In 1994, Rwanda which has made tremendous progress in recent years, was the theatre of a genocide that horrified the world. A handful of other African countries have huffed and puffed seeing years of sustained success and stability swiftly succeeded by years of sabotage and insecurity.
Many African countries have only run fitful democracies. Many have experienced governance by iron-fisted and aging despots. The despots, some of whom are still in power twist the legal frameworks of their countries to perpetuate themselves in office. For some of them, only death will loosen their iron grip on power.
In many cases, bad governance in Africa and extremely weak democratic institutions have been underpinned by military incursions into politics. This cheap excuse has grown hollower with each passing year.
In recent years, Mali has felt like a country under siege. As if it was not enough that the country is landlocked, Islamic jihadists have launched series of attacks in recent times critically compounding what was always an extremely fragile situation. Aissimi Goita, a Malian soldier, was to cite some of these factors in justifying the coup which brought him to power. There is no doubt that each extra day he spends in power can only bode ill for democracy in Mali.
In Guinea, long-time president Alpha Conde was put out of office in a military coup. Feelers say there was no other way to end an expired autocracy that had since outlived its usefulness.

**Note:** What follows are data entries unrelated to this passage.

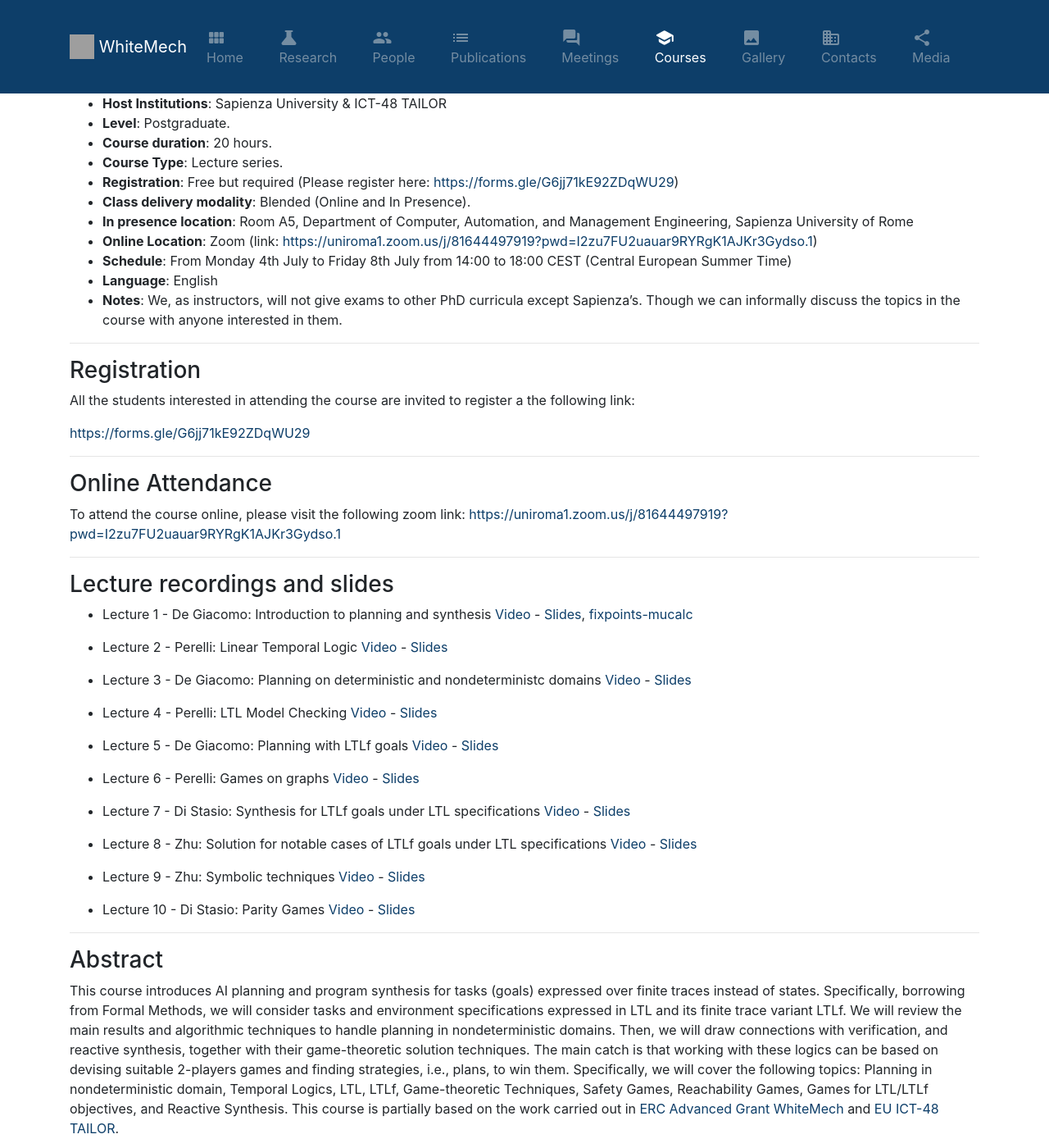
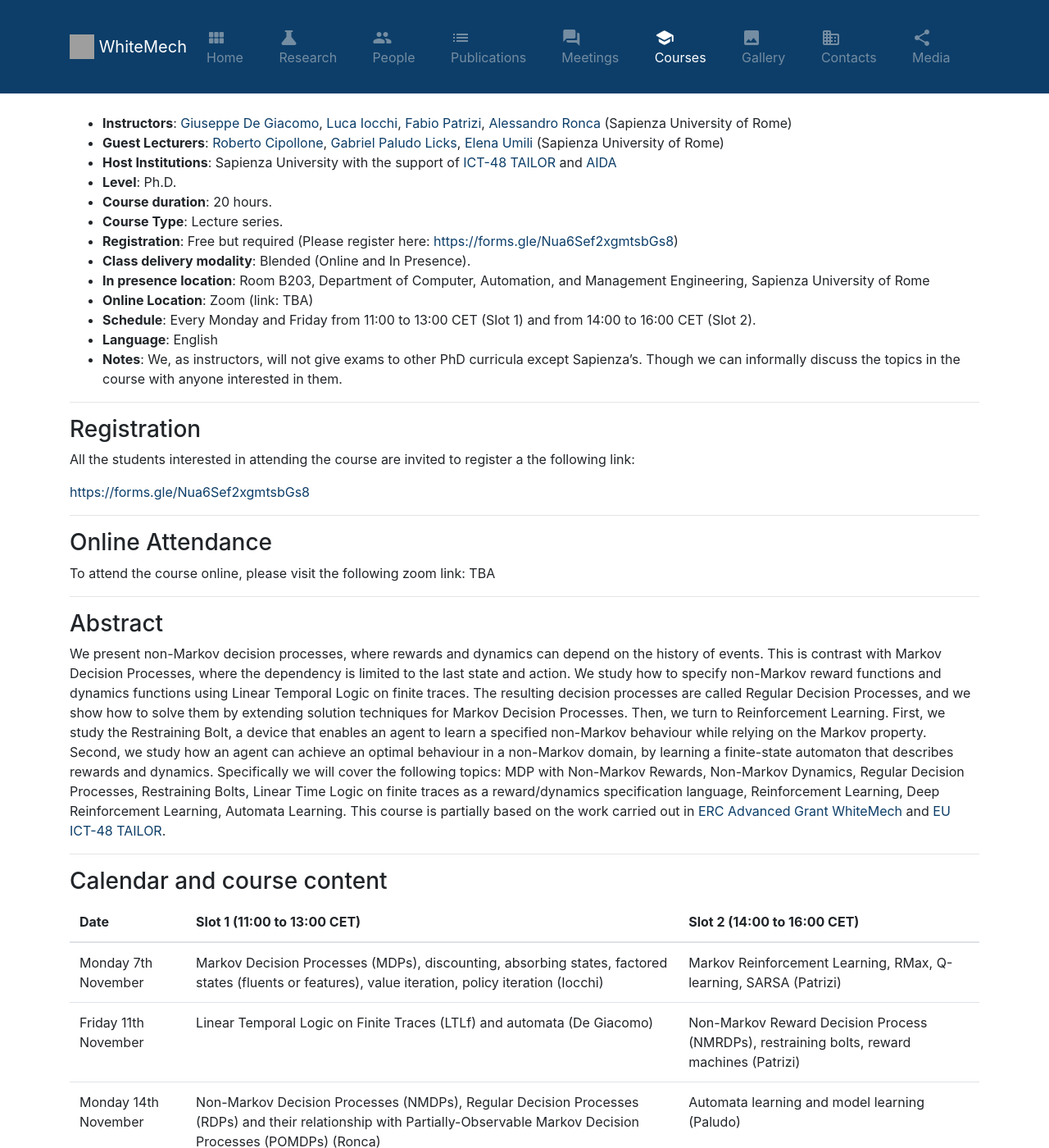
Before and after one commit to whitemech/whitemech.github.io, a Jekyll site: the page built from _pages/courses.md, in a window 1280 px wide and 1400 px high, scrolled down 192 px. Shown: the whole window at 82% size. Built offline with Jekyll 4.4.1, drawn with Linux system fonts in a browser that asks for light colours; some of the changed text lies outside the part shown.

Commit message:
NMRL course page

```diff
--- a/_pages/courses.md
+++ b/_pages/courses.md
@@ -6,6 +6,93 @@ sitemap: false
 permalink: /courses
 ---
 
+
+
+# Non-Markov Decision Processes and Reinforcement Learning
+
+<p align="center" style="font-size:200%" > 7-21 November 2022 </p>
+
+- **Instructors**: [Giuseppe De Giacomo](https://www.diag.uniroma1.it/degiacom/), [Luca Iocchi](https://sites.google.com/a/dis.uniroma1.it/iocchi/home), [Fabio Patrizi](http://www.diag.uniroma1.it/patrizi/), [Alessandro Ronca](https://ronca.me/) (Sapienza University of Rome)
+- **Guest Lecturers**: [Roberto Cipollone](https://www.diag.uniroma1.it/users/roberto_cipollone), [Gabriel Paludo Licks](http://diag.uniroma1.it/user/2077), [Elena Umili](https://www.diag.uniroma1.it/users/elena_umili) (Sapienza University of Rome)
+- **Host Institutions**: Sapienza University with the support of [ICT-48 TAILOR](https://tailor-network.eu) and [AIDA](https://tailor-network.eu/aida)
+- **Level**: Ph.D.
+- **Course duration**: 20 hours.
+- **Course Type**: Lecture series.
+- **Registration**: Free but required (Please register here: [https://forms.gle/Nua6Sef2xgmtsbGs8](https://forms.gle/Nua6Sef2xgmtsbGs8))
+- **Class delivery modality**: Blended (Online and In Presence).
+- **In presence location**: Room B203, Department of Computer, Automation, and Management Engineering, Sapienza University of Rome
+- **Online Location**: Zoom (link: TBA)
+- **Schedule**: Every Monday and Friday from 11:00 to 13:00 CET (Slot 1) and from 14:00 to 16:00 CET (Slot 2).
+- **Language**: English
+- **Notes**: We, as instructors, will not give exams to other PhD curricula except Sapienza’s. Though we can informally discuss the topics in the course with anyone interested in them.
+
+-----
+
+### Registration
+All the students interested in attending the course are invited to register a the following link:
+
+[https://forms.gle/Nua6Sef2xgmtsbGs8](https://forms.gle/Nua6Sef2xgmtsbGs8)
+
+-----
+
+### Online Attendance
+To attend the course online, please visit the following zoom link:
+TBA
+
+-----
+
+### Abstract
+
+We present non-Markov decision processes, where rewards and dynamics can depend on the history of events. This is contrast with Markov Decision Processes, where the dependency is limited to the last state and action. We study how to specify non-Markov reward functions and dynamics functions using Linear Temporal Logic on finite traces. The resulting decision processes are called Regular Decision Processes, and we show how to solve them by extending solution techniques for Markov Decision Processes. Then, we turn to Reinforcement Learning. First, we study the Restraining Bolt, a device that enables an agent to learn a specified non-Markov behaviour while relying on the Markov property. Second, we study how an agent can achieve an optimal behaviour in a non-Markov domain, by learning a finite-state automaton that describes rewards and dynamics. Specifically we will cover the following topics: MDP with Non-Markov Rewards, Non-Markov Dynamics, Regular Decision Processes, Restraining Bolts, Linear Time Logic on finite traces as a reward/dynamics specification language, Reinforcement Learning, Deep Reinforcement Learning, Automata Learning. This course is partially based on the work carried out in [ERC Advanced Grant WhiteMech](https://whitemech.github.io) and [EU ICT-48 TAILOR](https://tailor-network.eu).
+
+-----
+
+### Calendar and course content
+
+
+<table class="table table-responsive">
+  <thead>
+    <tr>
+      <th style="border-top: none;">Date</th>
+      <th style="border-top: none;">Slot 1 (11:00 to 13:00 CET)</th>
+      <th style="border-top: none;">Slot 2 (14:00 to 16:00 CET)</th>
+    </tr>
+  </thead>
+  <tbody>
+    <tr>
+      <td>Monday 7th November</td>
+      <td>Markov Decision Processes (MDPs), discounting, absorbing states, factored states (fluents or features), value iteration, policy iteration (Iocchi)</td>
+      <td>Markov Reinforcement Learning, RMax, Q-learning, SARSA (Patrizi)</td>
+    </tr>
+    <tr>
+      <td>Friday 11th November</td>
+      <td>Linear Temporal Logic on Finite Traces (LTLf) and automata (De Giacomo)</td>
+      <td>Non-Markov Reward Decision Process (NMRDPs), restraining bolts, reward machines (Patrizi)</td>
+    </tr>
+    <tr>
+      <td>Monday 14th November </td>
+      <td>Non-Markov Decision Processes (NMDPs), Regular Decision Processes (RDPs) and their relationship with Partially-Observable Markov Decision Processes (POMDPs) (Ronca) </td>
+      <td>Automata learning and model learning (Paludo) </td>
+    </tr>
+    <tr>
+      <td>Friday 18th November</td>
+      <td>Regular Decision Processes (RDPs), reinforcement learning in RDPs (Ronca) </td>
+      <td>Markov Deep Reinforcement Learning (Umili) </td>
+    </tr>
+    <tr>
+      <td>Monday 21st November</td>
+      <td>Performance guarantees in non-Markov reinforcement learning (Ronca)</td>
+      <td>Non-Markov Deep Reinforcement Learning (Cipollone)</td>
+    </tr>
+  </tbody>
+</table>
+
+
+<br>
+
+-----
+
+<br>
 
 
 # Game-Theoretic Approach to Planning and Synthesis
@@ -145,8 +232,11 @@ The environment represented as an LTL specification. The synthesis under environ
   </tbody>
 </table>
 
+<br>
 
 -----
+
+<br>
 
 [<img src="{{ site.url }}{{ site.baseurl }}/static/images/logopic/logo-whitemech.svg" style="float:left" width="25%" alt="WhiteMech Logo">](https://whitemech.github.io)
 [<img src="{{ site.url }}{{ site.baseurl }}/static/images/logopic/logo-AIDA.png" style="float:right" width="25%" alt="AIDA Logo">](https://tailor-network.eu/aida/)
```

Nigeria`s democracy is not perfect but at least it is going. As Africa`s largest democracy, there is no doubt that Nigeria wields enormous power on the African diplomatic scene. It must now bring that power to bear in insisting that every alternative form of government in any African country must give way to democracy. There can be no compromise.
The serpentine course of insecurity and instability knows no stations. It is for this reason that African countries must do everything possible to ensure that democracy thrives in their countries and is able to deal a fair hand to every segment of the society especially minority groups. It is only by doing these that African countries can preclude the ruinous conflicts that prove both crass and costly.
To achieve this, Nigeria must wield the enormous advantage its size and status confer by insisting that as a precondition to relate with any country, autocrats and the oppressive systems they have entrenched must give way to the people and the choices they make.
To do this, Africa must hurry because as things stand, the continent has been left behind.
Kene Obiezu wrote from Abuja.